TASK DESCRIPTION. Your answer must be an exact copy of the entries, containing no images.

INPUT RECORDS.
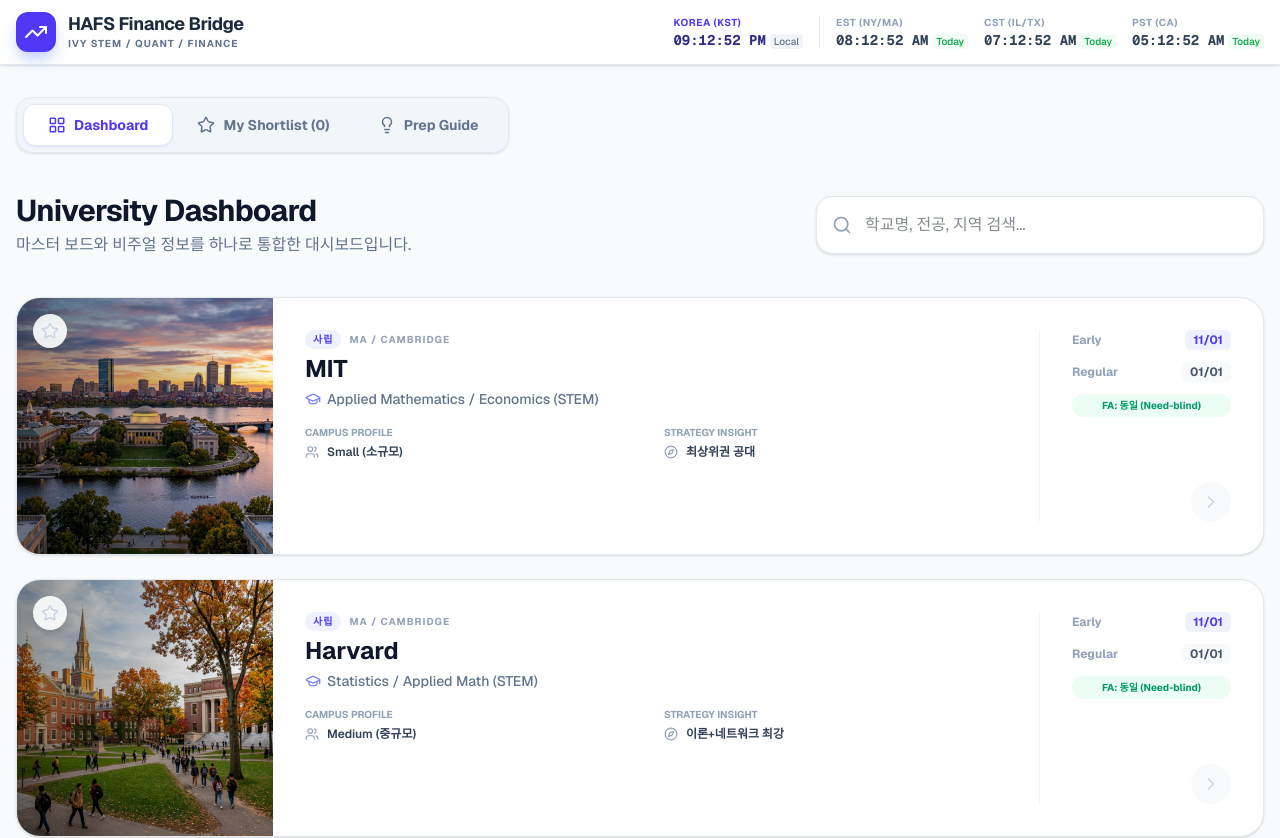
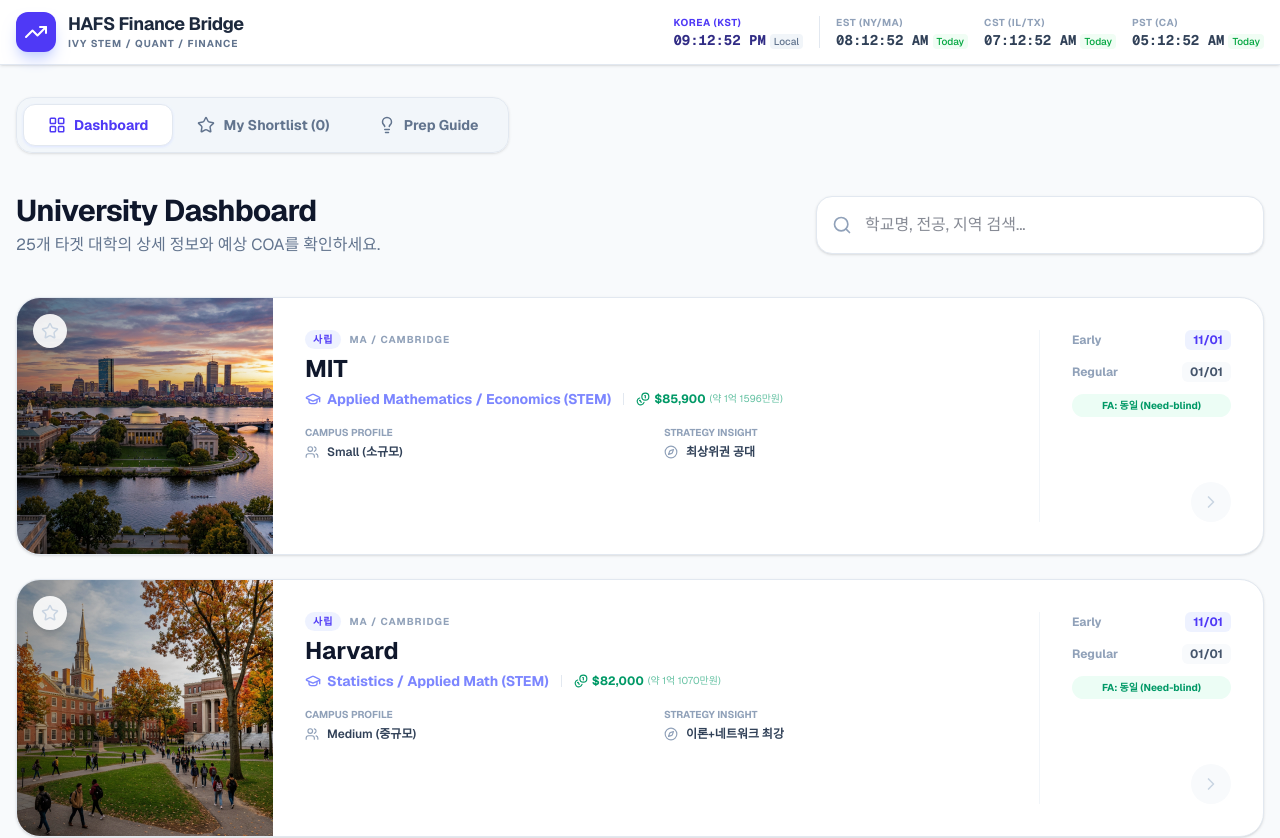
Before and after one commit to jhee7777-ahha/yunha27, a Next.js app: page / in a window 1280 px wide. Shown: the top 838 px of the page. Built offline with nearby package versions, Linux system fonts and the light colour scheme.

Commit message:
UI: Display estimated COA with KRW conversion on cards and modals

```diff
--- a/src/app/page.tsx
+++ b/src/app/page.tsx
@@ -27,9 +27,28 @@
   Compass,
   LayoutGrid,
   CheckCircle2,
-  AlertCircle
+  AlertCircle,
+  Coins
 } from 'lucide-react';
 import { UNIVERSITIES, University } from './types';
+
+// 환율 설정 (예: 1달러 = 1,350원)
+const EXCHANGE_RATE = 1350;
+
+// Currency Utility
+const formatKRW = (usdString: string) => {
+  const usd = parseInt(usdString.replace(/[^0-9]/g, ''));
+  const krw = usd * EXCHANGE_RATE;
+
+  if (krw >= 100000000) {
+    const eok = Math.floor(krw / 100000000);
+    const man = Math.floor((krw % 100000000) / 10000);
+    return `약 ${eok}억 ${man > 0 ? man + '만' : ''}원`;
+  } else {
+    const man = Math.floor(krw / 10000);
+    return `약 ${man}만원`;
+  }
+};
 
 // Timezone Utility
 const useCurrentTime = () => {
@@ -133,7 +152,7 @@
       </div>
 
       <main className="max-w-7xl mx-auto px-4 py-8">
-        {/* Tab Switcher (Optimized to 3 Tabs) */}
+        {/* Tab Switcher */}
         <div className="flex bg-slate-100/80 backdrop-blur-sm p-1.5 rounded-2xl w-fit mb-10 border border-slate-200 shadow-sm">
           <TabButton
             active={activeTab === 'dashboard'}
@@ -160,7 +179,7 @@
             <div className="flex flex-col md:flex-row justify-between items-center gap-6 mb-10">
                <div className="text-center md:text-left">
                   <h2 className="text-3xl font-bold text-slate-900 tracking-tight">University Dashboard</h2>
-                  <p className="text-slate-500 mt-1">마스터 보드와 비주얼 정보를 하나로 통합한 대시보드입니다.</p>
+                  <p className="text-slate-500 mt-1">25개 타겟 대학의 상세 정보와 예상 COA를 확인하세요.</p>
                </div>
                <div className="relative w-full max-w-md">
                   <Search className="absolute left-4 top-1/2 -translate-y-1/2 text-slate-400" size={20} />
@@ -206,12 +225,6 @@
                    </div>
                    <h3 className="font-bold text-lg text-slate-900 tracking-tight">찜한 학교가 없습니다.</h3>
                    <p className="text-slate-500 mt-2 text-sm">Dashboard 탭에서 관심 있는 학교를 추가해 보세요!</p>
-                   <button
-                     onClick={() => setActiveTab('dashboard')}
-                     className="mt-6 px-6 py-2.5 bg-indigo-600 text-white rounded-xl font-bold hover:bg-indigo-700 transition-all shadow-lg"
-                   >
-                     학교 리스트 보기
-                   </button>
                 </div>
              ) : (
                 <div className="grid grid-cols-1 lg:grid-cols-3 gap-8">
@@ -353,8 +366,14 @@
                     <p className="font-bold text-xl text-slate-800 leading-tight">{selectedUniv.major}</p>
                   </div>
                   <div>
-                    <h4 className="text-[10px] font-bold text-slate-400 uppercase tracking-widest mb-2">Estimated COA</h4>
-                    <p className="font-bold text-xl text-indigo-600">{selectedUniv.coa} <span className="text-sm font-normal text-slate-500">/ yr</span></p>
+                    <h4 className="text-[10px] font-bold text-slate-400 uppercase tracking-widest mb-2">Estimated COA (1년)</h4>
+                    <div className="flex flex-col">
+                       <p className="font-bold text-2xl text-indigo-600">{selectedUniv.coa}</p>
+                       <p className="text-sm font-bold text-emerald-600 mt-1 flex items-center gap-1">
+                          <Coins size={14} />
+                          {formatKRW(selectedUniv.coa)} <span className="text-[10px] font-normal opacity-70">(환율 1,350원 기준)</span>
+                       </p>
+                    </div>
                   </div>
                 </div>
 
@@ -440,10 +459,17 @@
                   <span className="text-[10px] font-bold text-slate-400 uppercase tracking-widest">{univ.location}</span>
                </div>
                <h3 className="text-2xl font-bold text-slate-900 group-hover:text-indigo-600 transition-colors">{univ.name}</h3>
-               <p className="text-sm font-medium text-slate-500 flex items-center gap-1.5 mt-1">
-                  <GraduationCap size={16} className="text-indigo-400" />
-                  {univ.major}
-               </p>
+               <div className="flex items-center gap-3 mt-1">
+                  <p className="text-sm font-bold text-indigo-400 flex items-center gap-1.5">
+                     <GraduationCap size={16} />
+                     {univ.major}
+                  </p>
+                  <div className="h-3 w-px bg-slate-200" />
+                  <p className="text-xs font-bold text-emerald-600 flex items-center gap-1">
+                     <Coins size={14} />
+                     {univ.coa} <span className="text-[10px] font-normal opacity-60">({formatKRW(univ.coa)})</span>
+                  </p>
+               </div>
             </div>
 
             <div className="grid grid-cols-2 gap-4">
@@ -588,7 +614,7 @@
     <div className="flex flex-col items-center text-center p-2">
       <div className="text-slate-400 mb-1">{icon}</div>
       <span className="text-[10px] font-bold text-slate-400 uppercase tracking-tighter">{label}</span>
-      <span className="text-11px font-bold text-slate-700 leading-tight">{value}</span>
+      <span className="text-[11px] font-bold text-slate-700 leading-tight">{value}</span>
     </div>
   );
 }
```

RESULT OF THIS TASK.
Before and after one commit to jhee7777-ahha/yunha27, a Next.js app: page / in a window 1280 px wide. Shown: the top 838 px of the page. Built offline with nearby package versions, Linux system fonts and the light colour scheme.

Commit message:
UI: Display estimated COA with KRW conversion on cards and modals

```diff
--- a/src/app/page.tsx
+++ b/src/app/page.tsx
@@ -27,9 +27,28 @@
   Compass,
   LayoutGrid,
   CheckCircle2,
-  AlertCircle
+  AlertCircle,
+  Coins
 } from 'lucide-react';
 import { UNIVERSITIES, University } from './types';
+
+// 환율 설정 (예: 1달러 = 1,350원)
+const EXCHANGE_RATE = 1350;
+
+// Currency Utility
+const formatKRW = (usdString: string) => {
+  const usd = parseInt(usdString.replace(/[^0-9]/g, ''));
+  const krw = usd * EXCHANGE_RATE;
+
+  if (krw >= 100000000) {
+    const eok = Math.floor(krw / 100000000);
+    const man = Math.floor((krw % 100000000) / 10000);
+    return `약 ${eok}억 ${man > 0 ? man + '만' : ''}원`;
+  } else {
+    const man = Math.floor(krw / 10000);
+    return `약 ${man}만원`;
+  }
+};
 
 // Timezone Utility
 const useCurrentTime = () => {
@@ -133,7 +152,7 @@
       </div>
 
       <main className="max-w-7xl mx-auto px-4 py-8">
-        {/* Tab Switcher (Optimized to 3 Tabs) */}
+        {/* Tab Switcher */}
         <div className="flex bg-slate-100/80 backdrop-blur-sm p-1.5 rounded-2xl w-fit mb-10 border border-slate-200 shadow-sm">
           <TabButton
             active={activeTab === 'dashboard'}
@@ -160,7 +179,7 @@
             <div className="flex flex-col md:flex-row justify-between items-center gap-6 mb-10">
                <div className="text-center md:text-left">
                   <h2 className="text-3xl font-bold text-slate-900 tracking-tight">University Dashboard</h2>
-                  <p className="text-slate-500 mt-1">마스터 보드와 비주얼 정보를 하나로 통합한 대시보드입니다.</p>
+                  <p className="text-slate-500 mt-1">25개 타겟 대학의 상세 정보와 예상 COA를 확인하세요.</p>
                </div>
                <div className="relative w-full max-w-md">
                   <Search className="absolute left-4 top-1/2 -translate-y-1/2 text-slate-400" size={20} />
@@ -206,12 +225,6 @@
                    </div>
                    <h3 className="font-bold text-lg text-slate-900 tracking-tight">찜한 학교가 없습니다.</h3>
                    <p className="text-slate-500 mt-2 text-sm">Dashboard 탭에서 관심 있는 학교를 추가해 보세요!</p>
-                   <button
-                     onClick={() => setActiveTab('dashboard')}
-                     className="mt-6 px-6 py-2.5 bg-indigo-600 text-white rounded-xl font-bold hover:bg-indigo-700 transition-all shadow-lg"
-                   >
-                     학교 리스트 보기
-                   </button>
                 </div>
              ) : (
                 <div className="grid grid-cols-1 lg:grid-cols-3 gap-8">
@@ -353,8 +366,14 @@
                     <p className="font-bold text-xl text-slate-800 leading-tight">{selectedUniv.major}</p>
                   </div>
                   <div>
-                    <h4 className="text-[10px] font-bold text-slate-400 uppercase tracking-widest mb-2">Estimated COA</h4>
-                    <p className="font-bold text-xl text-indigo-600">{selectedUniv.coa} <span className="text-sm font-normal text-slate-500">/ yr</span></p>
+                    <h4 className="text-[10px] font-bold text-slate-400 uppercase tracking-widest mb-2">Estimated COA (1년)</h4>
+                    <div className="flex flex-col">
+                       <p className="font-bold text-2xl text-indigo-600">{selectedUniv.coa}</p>
+                       <p className="text-sm font-bold text-emerald-600 mt-1 flex items-center gap-1">
+                          <Coins size={14} />
+                          {formatKRW(selectedUniv.coa)} <span className="text-[10px] font-normal opacity-70">(환율 1,350원 기준)</span>
+                       </p>
+                    </div>
                   </div>
                 </div>
 
@@ -440,10 +459,17 @@
                   <span className="text-[10px] font-bold text-slate-400 uppercase tracking-widest">{univ.location}</span>
                </div>
                <h3 className="text-2xl font-bold text-slate-900 group-hover:text-indigo-600 transition-colors">{univ.name}</h3>
-               <p className="text-sm font-medium text-slate-500 flex items-center gap-1.5 mt-1">
-                  <GraduationCap size={16} className="text-indigo-400" />
-                  {univ.major}
-               </p>
+               <div className="flex items-center gap-3 mt-1">
+                  <p className="text-sm font-bold text-indigo-400 flex items-center gap-1.5">
+                     <GraduationCap size={16} />
+                     {univ.major}
+                  </p>
+                  <div className="h-3 w-px bg-slate-200" />
+                  <p className="text-xs font-bold text-emerald-600 flex items-center gap-1">
+                     <Coins size={14} />
+                     {univ.coa} <span className="text-[10px] font-normal opacity-60">({formatKRW(univ.coa)})</span>
+                  </p>
+               </div>
             </div>
 
             <div className="grid grid-cols-2 gap-4">
@@ -588,7 +614,7 @@
     <div className="flex flex-col items-center text-center p-2">
       <div className="text-slate-400 mb-1">{icon}</div>
       <span className="text-[10px] font-bold text-slate-400 uppercase tracking-tighter">{label}</span>
-      <span className="text-11px font-bold text-slate-700 leading-tight">{value}</span>
+      <span className="text-[11px] font-bold text-slate-700 leading-tight">{value}</span>
     </div>
   );
 }
```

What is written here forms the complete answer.